But before we rise up and overthrow the entire "parental advice" system, let's think about why these institutions tell us what to do. The reason is really pretty simple. They tell us what to do because we ask them to. We have an unquenchable thirst for knowledge, to be sure, and we want to be sure that we have as much information as possible before we embark on something as important as raising a child. But it's more than that, I think. Not only do we want to know, we want to know how. We care about particulars, specifics, checklists, so we can be sure that we are not only doing it, but that we are doing it the right way.

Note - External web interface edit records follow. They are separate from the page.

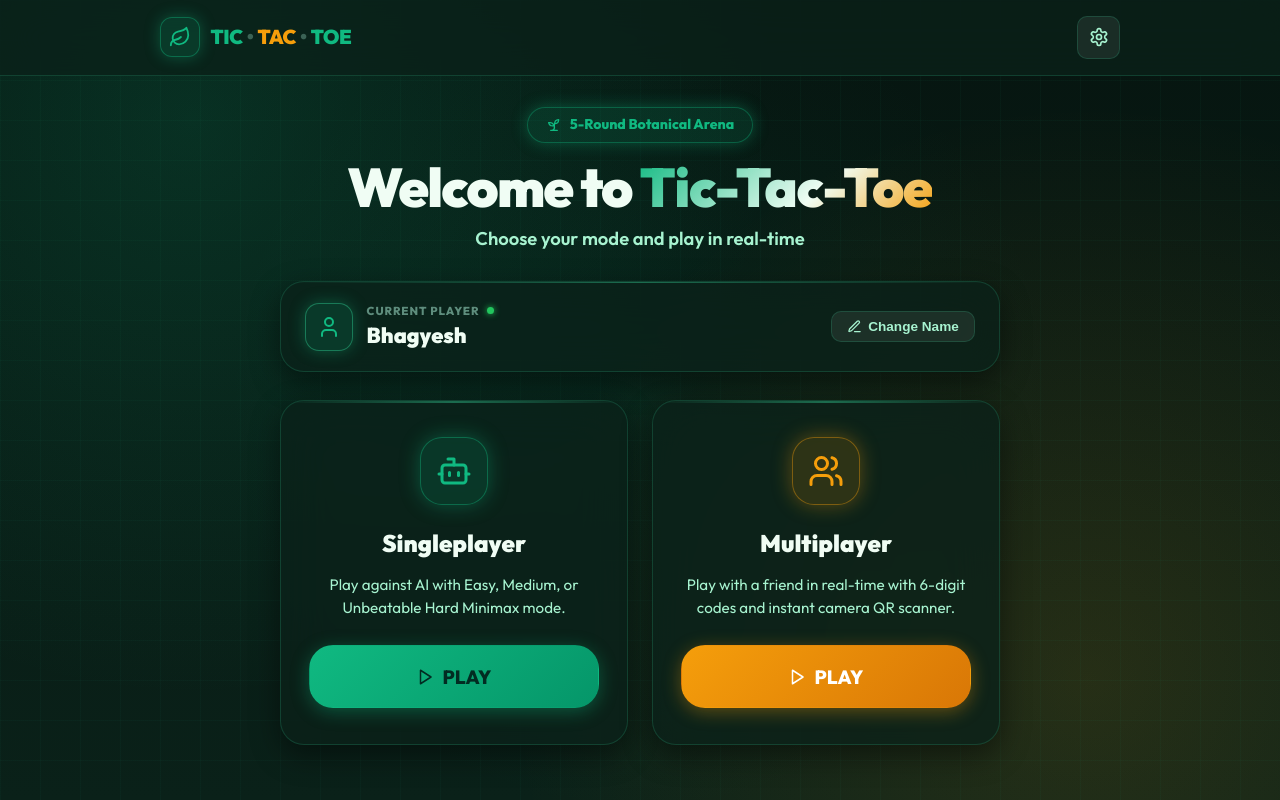
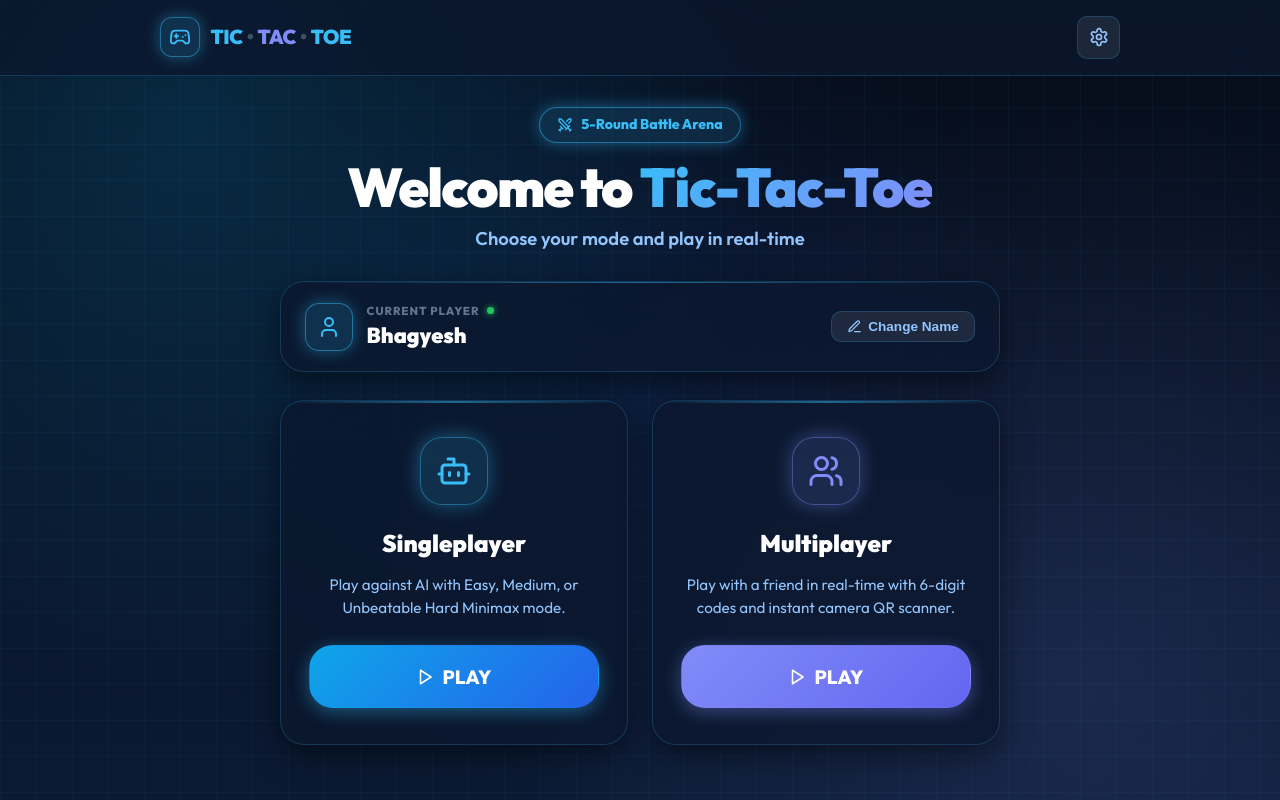
Before and after one commit to PurohitBhagyesh/tic-tac-toe, a React (Vite) app in the folder frontend/: page / in a window 1280 px wide. Built offline with nearby package versions, Linux system fonts and the light colour scheme; no server answers.

Commit message:
feat: aesthetic bluish and white theme, high contrast welcome header in light/dark mode, and updated netlify arena domain

```diff
--- a/frontend/src/components/Header.jsx
+++ b/frontend/src/components/Header.jsx
@@ -1,6 +1,6 @@
 import React from 'react';
 import { Link, useNavigate } from 'react-router-dom';
-import { Leaf, ArrowLeft } from 'lucide-react';
+import { Gamepad2, ArrowLeft } from 'lucide-react';
 import ThreeDotMenu from './ThreeDotMenu';
 import { playSound } from '../utils/sound';
 
@@ -38,7 +38,7 @@ const Header = ({
             onClick={() => playSound('click')}
           >
             <div className="header-brand-logo">
-              <Leaf size={22} color="var(--color-x)" />
+              <Gamepad2 size={22} color="var(--color-x)" />
             </div>
             <span style={{ fontSize: '1.25rem', fontWeight: '900', letterSpacing: '-0.02em' }}>
               <span style={{ color: 'var(--color-x)' }}>TIC</span>
--- a/frontend/src/components/PlayerCard.jsx
+++ b/frontend/src/components/PlayerCard.jsx
@@ -36,9 +36,9 @@ const PlayerCard = ({
             borderRadius: '10px',
             fontSize: '0.68rem',
             fontWeight: '800',
-            background: 'rgba(16, 185, 129, 0.18)',
+            background: 'rgba(56, 189, 248, 0.18)',
             color: 'var(--color-x)',
-            border: '1px solid rgba(16, 185, 129, 0.4)',
+            border: '1px solid rgba(56, 189, 248, 0.4)',
             letterSpacing: '0.04em'
           }}>
             YOU
--- a/frontend/src/index.css
+++ b/frontend/src/index.css
@@ -1,85 +1,85 @@
 /* ==========================================================
-   AESTHETIC NATURE DESIGN SYSTEM (LIGHT & DARK BOTANICAL MODES)
+   AESTHETIC BLUISH & WHITE DESIGN SYSTEM (LIGHT & DARK MODES)
    ========================================================== */
 
 :root, [data-theme="dark"] {
-  --bg-main: #061510;
-  --bg-mesh: radial-gradient(circle at 15% 15%, rgba(16, 185, 129, 0.16) 0%, transparent 45%),
-             radial-gradient(circle at 85% 85%, rgba(245, 158, 11, 0.12) 0%, transparent 45%),
-             radial-gradient(circle at 50% 50%, rgba(5, 150, 105, 0.08) 0%, transparent 55%),
-             linear-gradient(180deg, #061510 0%, #0a2119 100%);
+  --bg-main: #060d1a;
+  --bg-mesh: radial-gradient(circle at 15% 15%, rgba(14, 165, 233, 0.18) 0%, transparent 45%),
+             radial-gradient(circle at 85% 85%, rgba(129, 140, 248, 0.14) 0%, transparent 45%),
+             radial-gradient(circle at 50% 50%, rgba(37, 99, 235, 0.10) 0%, transparent 55%),
+             linear-gradient(180deg, #060d1a 0%, #0b1a33 100%);
 
-  --bg-card: rgba(11, 33, 26, 0.76);
-  --bg-card-hover: rgba(16, 46, 36, 0.88);
-  --bg-input: rgba(7, 22, 17, 0.88);
-  --border-glass: rgba(52, 211, 153, 0.18);
-  --border-glass-bright: rgba(52, 211, 153, 0.42);
+  --bg-card: rgba(11, 24, 46, 0.82);
+  --bg-card-hover: rgba(16, 35, 68, 0.92);
+  --bg-input: rgba(8, 18, 36, 0.90);
+  --border-glass: rgba(56, 189, 248, 0.20);
+  --border-glass-bright: rgba(56, 189, 248, 0.48);
 
-  --color-x: #10b981;
-  --color-x-dark: #059669;
-  --color-x-glow: rgba(16, 185, 129, 0.35);
+  --color-x: #38bdf8;
+  --color-x-dark: #0284c7;
+  --color-x-glow: rgba(56, 189, 248, 0.40);
 
-  --color-o: #f59e0b;
-  --color-o-dark: #d97706;
-  --color-o-glow: rgba(245, 158, 11, 0.35);
+  --color-o: #818cf8;
+  --color-o-dark: #6366f1;
+  --color-o-glow: rgba(129, 140, 248, 0.40);
 
-  --color-accent: #10b981;
-  --color-accent-glow: rgba(16, 185, 129, 0.35);
+  --color-accent: #38bdf8;
+  --color-accent-glow: rgba(56, 189, 248, 0.40);
 
-  --text-primary: #f0fdf4;
-  --text-secondary: #a7f3d0;
-  --text-muted: #5e8d7d;
+  --text-primary: #ffffff;
+  --text-secondary: #93c5fd;
+  --text-muted: #64748b;
 
-  --btn-primary-bg: linear-gradient(135deg, #10b981 0%, #059669 100%);
-  --btn-primary-text: #022c22;
-  --btn-secondary-bg: rgba(255, 255, 255, 0.07);
-  --btn-secondary-text: #f0fdf4;
-  --btn-secondary-border: rgba(52, 211, 153, 0.22);
+  --btn-primary-bg: linear-gradient(135deg, #0ea5e9 0%, #2563eb 100%);
+  --btn-primary-text: #ffffff;
+  --btn-secondary-bg: rgba(255, 255, 255, 0.08);
+  --btn-secondary-text: #ffffff;
+  --btn-secondary-border: rgba(56, 189, 248, 0.25);
 
-  --shadow-sm: 0 4px 16px rgba(0, 0, 0, 0.35);
-  --shadow-md: 0 10px 30px rgba(0, 0, 0, 0.45);
-  --shadow-lg: 0 20px 50px rgba(0, 0, 0, 0.6);
-  --shadow-cell: 0 4px 14px rgba(0, 0, 0, 0.3);
+  --shadow-sm: 0 4px 16px rgba(0, 0, 0, 0.40);
+  --shadow-md: 0 10px 30px rgba(0, 0, 0, 0.50);
+  --shadow-lg: 0 20px 50px rgba(0, 0, 0, 0.65);
+  --shadow-cell: 0 4px 14px rgba(0, 0, 0, 0.35);
 }
 
 [data-theme="light"] {
-  --bg-main: #f2fbf7;
-  --bg-mesh: radial-gradient(circle at 15% 15%, rgba(52, 211, 153, 0.25) 0%, transparent 45%),
-             radial-gradient(circle at 85% 85%, rgba(251, 191, 36, 0.18) 0%, transparent 45%),
-             radial-gradient(circle at 50% 50%, rgba(16, 185, 129, 0.14) 0%, transparent 55%),
-             linear-gradient(180deg, #f2fbf7 0%, #e3f5eb 100%);
+  --bg-main: #f0f7ff;
+  --bg-mesh: radial-gradient(circle at 15% 15%, rgba(56, 189, 248, 0.24) 0%, transparent 45%),
+             radial-gradient(circle at 85% 85%, rgba(129, 140, 248, 0.16) 0%, transparent 45%),
+             radial-gradient(circle at 50% 50%, rgba(37, 99, 235, 0.12) 0%, transparent 55%),
+             linear-gradient(180deg, #f0f7ff 0%, #e0f2fe 100%);
 
-  --bg-card: rgba(255, 255, 255, 0.9);
-  --bg-card-hover: rgba(255, 255, 255, 0.98);
+  --bg-card: rgba(255, 255, 255, 0.94);
+  --bg-card-hover: #ffffff;
   --bg-input: #ffffff;
-  --border-glass: rgba(167, 243, 208, 0.7);
-  --border-glass-bright: rgba(52, 211, 153, 0.6);
+  --border-glass: rgba(186, 230, 253, 0.95);
+  --border-glass-bright: rgba(56, 189, 248, 0.70);
 
-  --color-x: #059669;
-  --color-x-dark: #047857;
-  --color-x-glow: rgba(5, 150, 105, 0.25);
+  --color-x: #0284c7;
+  --color-x-dark: #0369a1;
+  --color-x-glow: rgba(2, 132, 199, 0.28);
 
-  --color-o: #d97706;
-  --color-o-dark: #b45309;
-  --color-o-glow: rgba(217, 119, 6, 0.25);
+  --color-o: #4f46e5;
+  --color-o-dark: #4338ca;
+  --color-o-glow: rgba(79, 70, 229, 0.28);
 
-  --color-accent: #059669;
-  --color-accent-glow: rgba(5, 150, 105, 0.25);
+  --color-accent: #0284c7;
+  --color-accent-glow: rgba(2, 132, 199, 0.28);
 
-  --text-primary: #06281e;
-  --text-secondary: #24483d;
-  --text-muted: #52796c;
+  --text-primary: #0f172a;
+  --text-secondary: #1e40af;
+  --text-muted: #64748b;
 
-  --btn-primary-bg: linear-gradient(135deg, #059669 0%, #047857 100%);
+  --btn-primary-bg: linear-gradient(135deg, #0284c7 0%, #2563eb 100%);
   --btn-primary-text: #ffffff;
   --btn-secondary-bg: #ffffff;
-  --btn-secondary-text: #06281e;
-  --btn-secondary-border: rgba(167, 243, 208, 0.9);
+  --btn-secondary-text: #0f172a;
+  --btn-secondary-border: rgba(186, 230, 253, 1);
 
-  --shadow-sm: 0 4px 16px rgba(5, 150, 105, 0.08);
-  --shadow-md: 0 10px 30px rgba(5, 150, 105, 0.12);
-  --shadow-lg: 0 20px 50px rgba(5, 150, 105, 0.18);
-  --shadow-cell: 0 4px 12px rgba(5, 150, 105, 0.08);
+  --shadow-sm: 0 4px 16px rgba(2, 132, 199, 0.08);
+  --shadow-md: 0 10px 30px rgba(2, 132, 199, 0.12);
+  --shadow-lg: 0 20px 50px rgba(2, 132, 199, 0.18);
+  --shadow-cell: 0 4px 12px rgba(2, 132, 199, 0.08);
 }
 
 :root {
@@ -112,7 +112,7 @@ html, body {
   line-height: 1.5;
 }
 
-/* Subtle Organic Botanical Pattern */
+/* Subtle Modern Gaming Ambient Grid Pattern */
 body::before {
   content: '';
   position: fixed;
@@ -120,10 +120,10 @@ body::before {
   left: 0;
   width: 100vw;
   height: 100vh;
-  background-size: 40px 40px;
+  background-size: 36px 36px;
   background-image:
-    linear-gradient(to right, rgba(52, 211, 153, 0.035) 1px, transparent 1px),
-    linear-gradient(to bottom, rgba(52, 211, 153, 0.035) 1px, transparent 1px);
+    linear-gradient(to right, rgba(56, 189, 248, 0.045) 1px, transparent 1px),
+    linear-gradient(to bottom, rgba(56, 189, 248, 0.045) 1px, transparent 1px);
   pointer-events: none;
   z-index: 0;
 }
@@ -137,11 +137,11 @@ body::before {
   background: var(--bg-main);
 }
 ::-webkit-scrollbar-thumb {
-  background: rgba(52, 211, 153, 0.25);
+  background: rgba(56, 189, 248, 0.28);
   border-radius: 4px;
 }
 ::-webkit-scrollbar-thumb:hover {
-  background: rgba(52, 211, 153, 0.45);
+  background: rgba(56, 189, 248, 0.50);
 }
 
 /* App Container Layout - Full Width Responsive */
@@ -166,7 +166,7 @@ body::before {
   justify-content: center;
 }
 
-/* Frosted Botanical Glass Card */
+/* Frosted Bluish-White Glass Card */
 .glass-card {
   background: var(--bg-card);
   backdrop-filter: blur(24px);
@@ -196,9 +196,9 @@ body::before {
   box-shadow: var(--shadow-lg);
 }
 
-/* Typography Helpers */
+/* Typography Helpers & Hero Title */
 .title-gradient {
-  background: linear-gradient(135deg, var(--color-x) 0%, var(--text-primary) 60%, var(--color-o) 100%);
+  background: linear-gradient(135deg, #38bdf8 0%, #60a5fa 50%, #818cf8 100%);
   -webkit-background-clip: text;
   background-clip: text;
   -webkit-text-fill-color: transparent;
@@ -206,12 +206,19 @@ body::before {
   letter-spacing: -0.02em;
 }
 
-.title-nature-x {
+[data-theme="light"] .title-gradient {
+  background: linear-gradient(135deg, #0284c7 0%, #2563eb 50%, #4f46e5 100%);
+  -webkit-background-clip: text;
+  background-clip: text;
+  -webkit-text-fill-color: transparent;
+}
+
+.title-blue-x {
   color: var(--color-x);
   text-shadow: 0 0 16px var(--color-x-glow);
 }
 
-.title-nature-o {
+.title-indigo-o {
   color: var(--color-o);
   text-shadow: 0 0 16px var(--color-o-glow);
 }
@@ -260,12 +267,12 @@ body::before {
 
 .btn-secondary:hover {
   border-color: var(--border-glass-bright);
-  background: rgba(255, 255, 255, 0.12);
+  background: rgba(255, 255, 255, 0.14);
   transform: translateY(-2px);
 }
 
 .btn-accent {
-  background: linear-gradient(135deg, #f59e0b 0%, #d97706 100%);
+  background: linear-gradient(135deg, #818cf8 0%, #6366f1 100%);
   color: #ffffff;
   box-shadow: 0 4px 18px var(--color-o-glow);
 }
@@ -357,7 +364,7 @@ body::before {
   color: var(--text-muted);
 }
 
-/* Full-Width Nature Header Bar */
+/* Full-Width Bluish Header Bar */
 .header-nav {
   width: 100%;
   display: flex;
@@ -395,11 +402,11 @@ body::before {
   width: clamp(34px, 5.5vw, 40px);
   height: clamp(34px, 5.5vw, 40px);
   border-radius: 12px;
-  background: rgba(16, 185, 129, 0.15);
+  background: rgba(56, 189, 248, 0.15);
   display: flex;
   align-items: center;
   justify-content: center;
-  border: 1.5px solid rgba(16, 185, 129, 0.4);
+  border: 1.5px solid rgba(56, 189, 248, 0.45);
   box-shadow: 0 0 15px var(--color-x-glow);
 }
 
@@ -454,7 +461,7 @@ body::before {
 }
 
 .game-cell.winning-cell {
-  background: rgba(16, 185, 129, 0.2);
+  background: rgba(56, 189, 248, 0.22);
   border-color: var(--color-x);
   animation: pulse-glow-win 1.4s infinite alternate;
 }
@@ -489,13 +496,13 @@ body::before {
   100% { box-shadow: 0 0 30px var(--color-x-glow); }
 }
 
-@keyframes pulse-border-emerald {
-  0% { border-color: rgba(16, 185, 129, 0.4); box-shadow: 0 0 10px rgba(16, 185, 129, 0.2); }
+@keyframes pulse-border-blue-x {
+  0% { border-color: rgba(56, 189, 248, 0.4); box-shadow: 0 0 10px rgba(56, 189, 248, 0.2); }
   100% { border-color: var(--color-x); box-shadow: 0 0 20px var(--color-x-glow); }
 }
 
-@keyframes pulse-border-amber {
-  0% { border-color: rgba(245, 158, 11, 0.4); box-shadow: 0 0 10px rgba(245, 158, 11, 0.2); }
+@keyframes pulse-border-indigo-o {
+  0% { border-color: rgba(129, 140, 248, 0.4); box-shadow: 0 0 10px rgba(129, 140, 248, 0.2); }
   100% { border-color: var(--color-o); box-shadow: 0 0 20px var(--color-o-glow); }
 }
 
@@ -527,11 +534,11 @@ body::before {
 }
 
 .player-card.active-turn-x {
-  animation: pulse-border-emerald 1.4s infinite alternate;
+  animation: pulse-border-blue-x 1.4s infinite alternate;
 }
 
 .player-card.active-turn-o {
-  animation: pulse-border-amber 1.4s infinite alternate;
+  animation: pulse-border-indigo-o 1.4s infinite alternate;
 }
 
 .player-avatar-badge {
@@ -547,14 +554,14 @@ body::before {
 }
 
 .badge-x {
-  background: rgba(16, 185, 129, 0.15);
+  background: rgba(56, 189, 248, 0.15);
   color: var(--color-x);
   border: 1.5px solid var(--color-x);
   box-shadow: 0 0 12px var(--color-x-glow);
 }
 
 .badge-o {
-  background: rgba(245, 158, 11, 0.15);
+  background: rgba(129, 140, 248, 0.15);
   color: var(--color-o);
   border: 1.5px solid var(--color-o);
   box-shadow: 0 0 12px var(--color-o-glow);
@@ -623,7 +630,7 @@ body::before {
   width: 100vw;
   height: 100vh;
   height: 100dvh;
-  background: rgba(3, 14, 10, 0.78);
+  background: rgba(4, 10, 22, 0.80);
   backdrop-filter: blur(14px);
   -webkit-backdrop-filter: blur(14px);
   display: grid;
--- a/frontend/src/pages/CreateRoom.jsx
+++ b/frontend/src/pages/CreateRoom.jsx
@@ -95,12 +95,12 @@ const CreateRoom = () => {
                 width: '60px',
                 height: '60px',
                 borderRadius: '18px',
-                background: 'rgba(16, 185, 129, 0.14)',
+                background: 'rgba(56, 189, 248, 0.14)',
                 display: 'flex',
                 alignItems: 'center',
                 justifyContent: 'center',
                 margin: '0 auto 1rem',
-                border: '1.5px solid rgba(16, 185, 129, 0.4)',
+                border: '1.5px solid rgba(56, 189, 248, 0.4)',
                 boxShadow: '0 0 20px var(--color-x-glow)'
               }}>
                 <Sparkles size={30} color="var(--color-x)" />
--- a/frontend/src/pages/Home.jsx
+++ b/frontend/src/pages/Home.jsx
@@ -1,6 +1,6 @@
 import React, { useState } from 'react';
 import { useNavigate } from 'react-router-dom';
-import { Bot, Users, Play, Sprout, User, Edit3, Check, Sparkles } from 'lucide-react';
+import { Bot, Users, Play, Swords, User, Edit3, Check, Sparkles } from 'lucide-react';
 import Button from '../components/Button';
 import Header from '../components/Header';
 import { getStoredPlayerName, setStoredPlayerName } from '../utils/storage';
@@ -44,8 +44,8 @@ const Home = () => {
             alignItems: 'center',
             gap: '0.5rem',
             padding: '0.4rem 1.1rem',
-            background: 'rgba(16, 185, 129, 0.12)',
-            border: '1.5px solid rgba(16, 185, 129, 0.35)',
+            background: 'rgba(56, 189, 248, 0.12)',
+            border: '1.5px solid var(--border-glass-bright)',
             borderRadius: '24px',
             fontSize: 'clamp(0.78rem, 2vw, 0.88rem)',
             fontWeight: '800',
@@ -53,8 +53,8 @@ const Home = () => {
             marginBottom: '0.85rem',
             boxShadow: '0 0 16px var(--color-x-glow)'
           }}>
-            <Sprout size={16} color="var(--color-x)" />
-            <span>5-Round Botanical Arena</span>
+            <Swords size={16} color="var(--color-x)" />
+            <span>5-Round Battle Arena</span>
           </div>
 
           <h1 style={{
@@ -62,7 +62,8 @@ const Home = () => {
             fontWeight: '900',
             letterSpacing: '-0.03em',
             marginBottom: '0.4rem',
-            lineHeight: '1.15'
+            lineHeight: '1.15',
+            color: 'var(--text-primary)'
           }}>
             Welcome to <span className="title-gradient">Tic-Tac-Toe</span>
           </h1>
@@ -89,7 +90,7 @@ const Home = () => {
               width: 'clamp(42px, 6vw, 48px)',
               height: 'clamp(42px, 6vw, 48px)',
               borderRadius: '14px',
-              background: 'rgba(16, 185, 129, 0.15)',
+              background: 'rgba(56, 189, 248, 0.15)',
               border: '1.5px solid var(--border-glass-bright)',
               display: 'flex',
               alignItems: 'center',
@@ -214,8 +215,8 @@ const Home = () => {
                 width: '68px',
                 height: '68px',
                 borderRadius: '22px',
-                background: 'rgba(16, 185, 129, 0.14)',
-                border: '1.5px solid rgba(16, 185, 129, 0.4)',
+                background: 'rgba(56, 189, 248, 0.14)',
+                border: '1.5px solid rgba(56, 189, 248, 0.4)',
                 display: 'flex',
                 alignItems: 'center',
                 justifyContent: 'center',
@@ -253,7 +254,7 @@ const Home = () => {
             </Button>
           </div>
 
-          {/* Card 2: Multiplayer (Amber Blossom Nature) */}
+          {/* Card 2: Multiplayer (Royal Indigo Bluish) */}
           <div className="glass-card" style={{
             padding: '2.25rem 1.75rem',
             display: 'flex',
@@ -275,8 +276,8 @@ const Home = () => {
                 width: '68px',
                 height: '68px',
                 borderRadius: '22px',
-                background: 'rgba(245, 158, 11, 0.14)',
-                border: '1.5px solid rgba(245, 158, 11, 0.4)',
+                background: 'rgba(129, 140, 248, 0.14)',
+                border: '1.5px solid rgba(129, 140, 248, 0.4)',
                 display: 'flex',
                 alignItems: 'center',
                 justifyContent: 'center',
--- a/frontend/src/pages/Lobby.jsx
+++ b/frontend/src/pages/Lobby.jsx
@@ -153,7 +153,7 @@ const Lobby = () => {
                 alignItems: 'center',
                 gap: '0.4rem',
                 padding: '0.35rem 1.1rem',
-                background: 'rgba(16, 185, 129, 0.14)',
+                background: 'rgba(56, 189, 248, 0.14)',
                 borderRadius: '24px',
                 border: '1.5px solid var(--border-glass-bright)',
                 color: 'var(--color-x)',
```
Also changed, not shown: frontend/src/pages/Game.jsx (+4 -4 lines), frontend/src/pages/Multiplayer.jsx (+9 -8 lines), frontend/src/pages/Result.jsx (+6 -6 lines), frontend/src/pages/SinglePlayer.jsx (+7 -7 lines), 2 other files (tests, documents, lock files or other folders).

There are a few problems with this, of course. There are a lot of "right" ways to raise a child, depending on your beliefs, your culture, your child, and what influences you. Many parents believe that the right way to raise a child is the Dr. Spock way. They measure their child's progress against the "norm" for physical, emotional, and intellectual attributes. They may discipline, perhaps even spank, to ensure obeisance. They serve three healthy meals a day and go to Church on Sundays, or whatever. There are also parents who live off the grid, with no vaccinations and family beds. They may prohibit plastic toys, restrict TV, reject formal schooling, and eat all organic or vegan. Instead of discipline, they believe in Natural Consequences (more on that in a moment). I suspect that most families fall somewhere in between the extremes, picking and choosing new ideas and skills to help them approach different scenarios, like a Parenting Skill Buffet. But one single right way that works for all people in all situations? Not likely.

Another problem with an over-reliance on doctrine is actually worse, in my opinion. When as parents we rely on doctrine, dogma, and process, even in attempt to do the right thing, we distance ourselves from the "feel" of parenting. As important as knowledge and information is to parenting, feel is perhaps even more critical. Think about some of the suggestions that well-intentioned parenting experts make that simply feel wrong to us. Experts tell us to let our babies cry it out, which feels so unnatural to most parents that they end up resenting themselves for ever allowing it. Experts tell us to vaccinate our children, and we allow them to inject our child with substances of unknown origin, efficacy and effects at the same time we prohibit our kids from eating McNuggets because we feel that they are unhealthy. We rely on "natural" consequences to the extent where we avoid talking to our children ahead of their actions about what they could reasonably expect - which, in turn, feels highly unnatural to us.

There is, of course, nothing wrong with learning about new ideas, melding a bit of dogma with your own personal situation to make decisions that work best for your family. But discounting the role of feel, combined with an over-reliance on information and doctrine, in our pursuit of the right way to parent is essentially unconscious parenting. There are cookbooks for baking, there are owner's manuals for appliances, and there are field guides for land navigation - but there is no single doctrine, no single framework that can fit all families all the time. In fact, there may not even be one that fits any single family all the time.

There is no Parenting Playbook. Thank goodness.

1 comment:

  1. Totally agree about how many people are distanced from the 'feel' of parenting. As a new parent I didn't trust my 'feel' or instinct and didn't realize I COULD even have that knowledge within myself and had TOO much blind trust in the outside 'expert' until I realized that the REAL expert was my CHILD and if I could learn to listen to HER, all was/is good.